If you’re like most parents, you’re not sure how that gap between you and your kid got there in the first place. Ever since your teen was a toddler, you’ve warned him about hot stoves, crossing the street, and running with scissors. A stern “No!” was all it took to steer your child away from danger. Now, the hot stoves have become drugs, sex, and violence. Your first instinct is to just say “No!” even louder. Unfortunately, toddler time-outs and “Simon-says” won’t work anymore.
Teens are learning independence, and they’re making decisions on their own. It’s possible that while you were giving one-sided lectures, your teen was looking for two-sided conversations. If your teen no longer listens, maybe it’s time to change your tone. Stop throwing advice or commands across that gap and start building a bridge.
If you think communication is “talking,” that’s where you need to start. A big part of effective communication is simply listening and being available. Take stock of things you say that change your “benign snippets of conversation” into something your teen considers a direct assault.
Lectures and interrogations often make teens feel inferior, then rebellious. “We need to have a talk,” and “Because I said so” are condescending statements teens rightly resent. Before you ask, “What in the world were you thinking?,” stop for a minute and try figuring out what in the world he was thinking. Viewed from the teen’s perspective, an action that shocked you may not seem quite so outrageous.
Slang can’t be blamed for making the teen/parent language barrier so vast. The problem isn’t caused by nouns, adjectives and verbs; it’s a matter of values and motivations. At the same time, it takes a keen mind and ear to interpret what you’re hearing.
Ask your teen why he makes certain decisions, and he may simply say, “Because it’s cool.”
Translation: “Despite what you think, I’m actually quite rational. Right now, the values that motivate my decisions are different than yours. Things like fitting in, popularity, and new experiences are more important to me now than they’ll be five years later.
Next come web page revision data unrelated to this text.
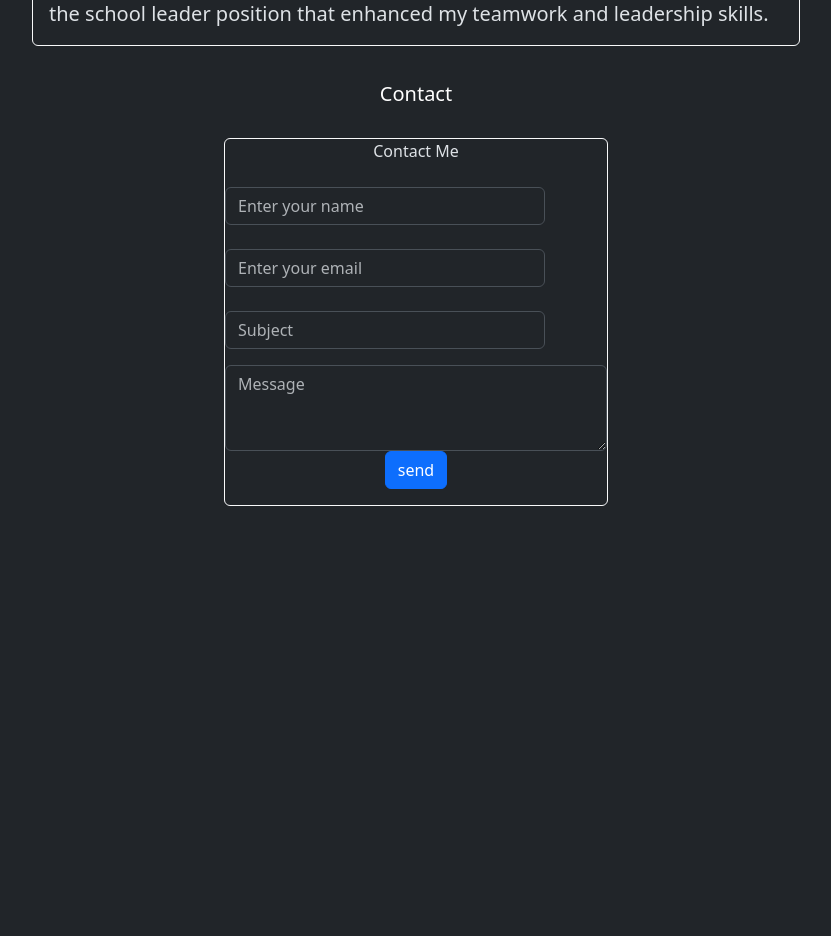
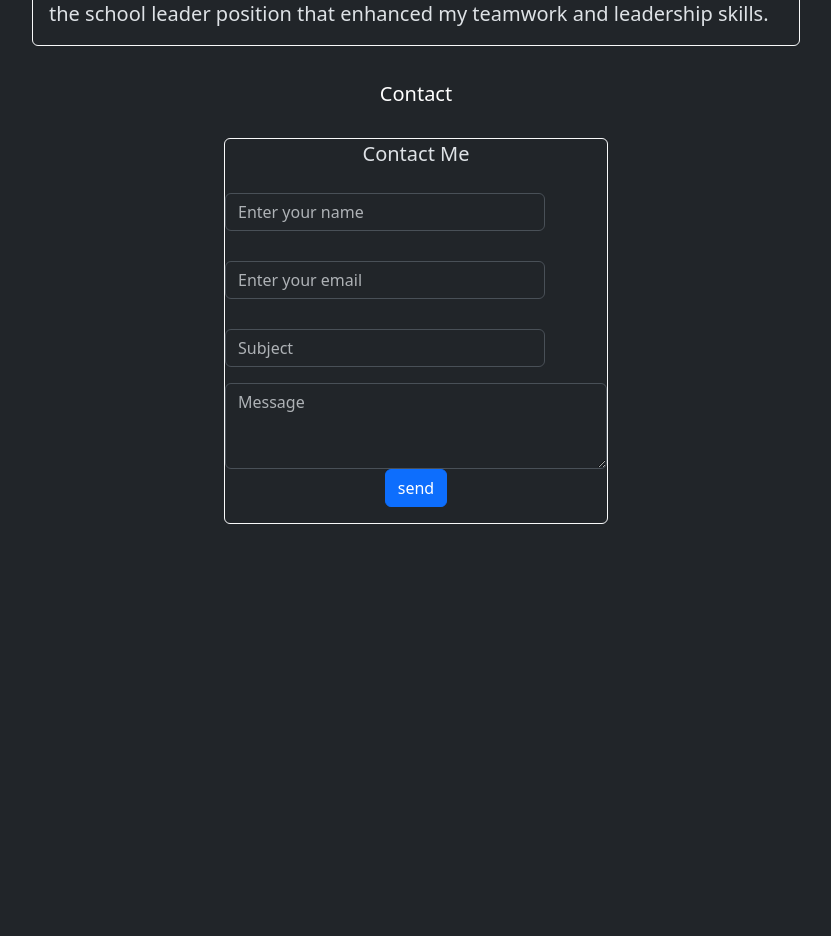
Before and after one commit to abc-hi/portfolio, a React (Vite) app: page / in a window 1280 px wide. Shown: the part 5520-6456 px from the top of the page, without its empty margins (224-1055 px from the left). Built offline with nearby package versions, Linux system fonts and the light colour scheme.

Commit message:
font size for comp is updated

```diff
--- a/src/Components/Contact.jsx
+++ b/src/Components/Contact.jsx
@@ -33,13 +33,13 @@ const handleChange =(e)=>{
     return (
       <form onSubmit={handlesubmit}>
         <div className="container-fluid bg-dark text-light" style={{ minHeight: "100vh" }}>
-        <h5 className="skills-title" style={{color:"white",textAlign:"center"}}>Contact</h5> {/* Use class for styling */}
+        <h5 className="skills-title" style={{color:"white",textAlign:"center", fontSize:'20px'}}>Contact</h5> {/* Use class for styling */}
 
 <br />
         <div className='container' data-bs-theme="dark">
                     <div className="card border-light mb-3 mx-auto" style={{ maxWidth: "24rem"}}>
 
-                <div className="mb-3">
+                <div className="mb-3" style={{fontSize:"20px"}}>
                 <label className="text-center d-block mb-4">Contact Me</label>
 
                 <input type="text" className="form-control" style={{ maxWidth: "20rem"}}id="exampleFormControlInput1" placeholder="Enter your name" name="name" value={formData.value} onChange={handleChange} required /><br />
@@ -48,7 +48,7 @@ const handleChange =(e)=>{
 
 
 </div>
-<div className="mb-3">
+<div className="mb-3" style={{fontSize:"20px"}}>
   <textarea className="form-control" id="exampleFormControlTextarea1" rows="3"  placeholder="Message" name="message" value={formData.message} onChange={handleChange} required></textarea>
   <button type='submit' className="btn btn-primary d-block mx-auto" >send</button>
 </div></div>
```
All teens feel that way. The things I do now may seem stupid to you, but they make perfect sense to me.”
Ask why your teen listens to his friends’ advice. You’ll hear, “Because they’re cool.”
Translation: “I listen to advice that helps me get what I want—not what you want me to want. I listen to people I trust, and who are experts in things I think are important. Just because you’re older and live under the same roof doesn’t automatically make you an expert. You need to prove yourself and show me some respect. You act a certain way with your friends and your boss. Why can’t you act the same way with me?”
Honestly listen to your teen and you’ll begin to figure out how younger minds work. Be the kind of person a teenager listens to. Seek the kind of credibility in your teenager’s eyes that will allow you to influence his decisions. That doesn’t mean you need to pierce your tongue or ride a motorcycle. It may seem unlikely, but parents can be cool, too.
Take things one step at a time. Your bridge needn’t start as a massive exchange of emotions and thoughts. Have conversations where there isn’t a planned objective. Don’t always have point you’re trying to get across. If you can’t comfortably be in a room together unless the TV or radio is on, fix that first. Work on a project side by side. Learn to laugh together before dealing with more serious topics. Learn how your teen thinks and what interests him. Tell him how you feel about things—even things that scare you. Be blunt. Be honest. Most important: be available.
Building a bridge across the parent/teen gap isn’t a quick fix. You can’t accomplish it in three steps, and you won’t necessarily see results in 14 days. There’s no money-back guarantee. When all is said and done, some bridges will be built of strong granite, while others will resemble a rickety Boy Scout rope bridge.
Once your bridge is built, however, it will no longer be necessary to push large chunks of advice across. A properly constructed bridge means continuing, two-way communication. That’s the real key to understanding—and being understood.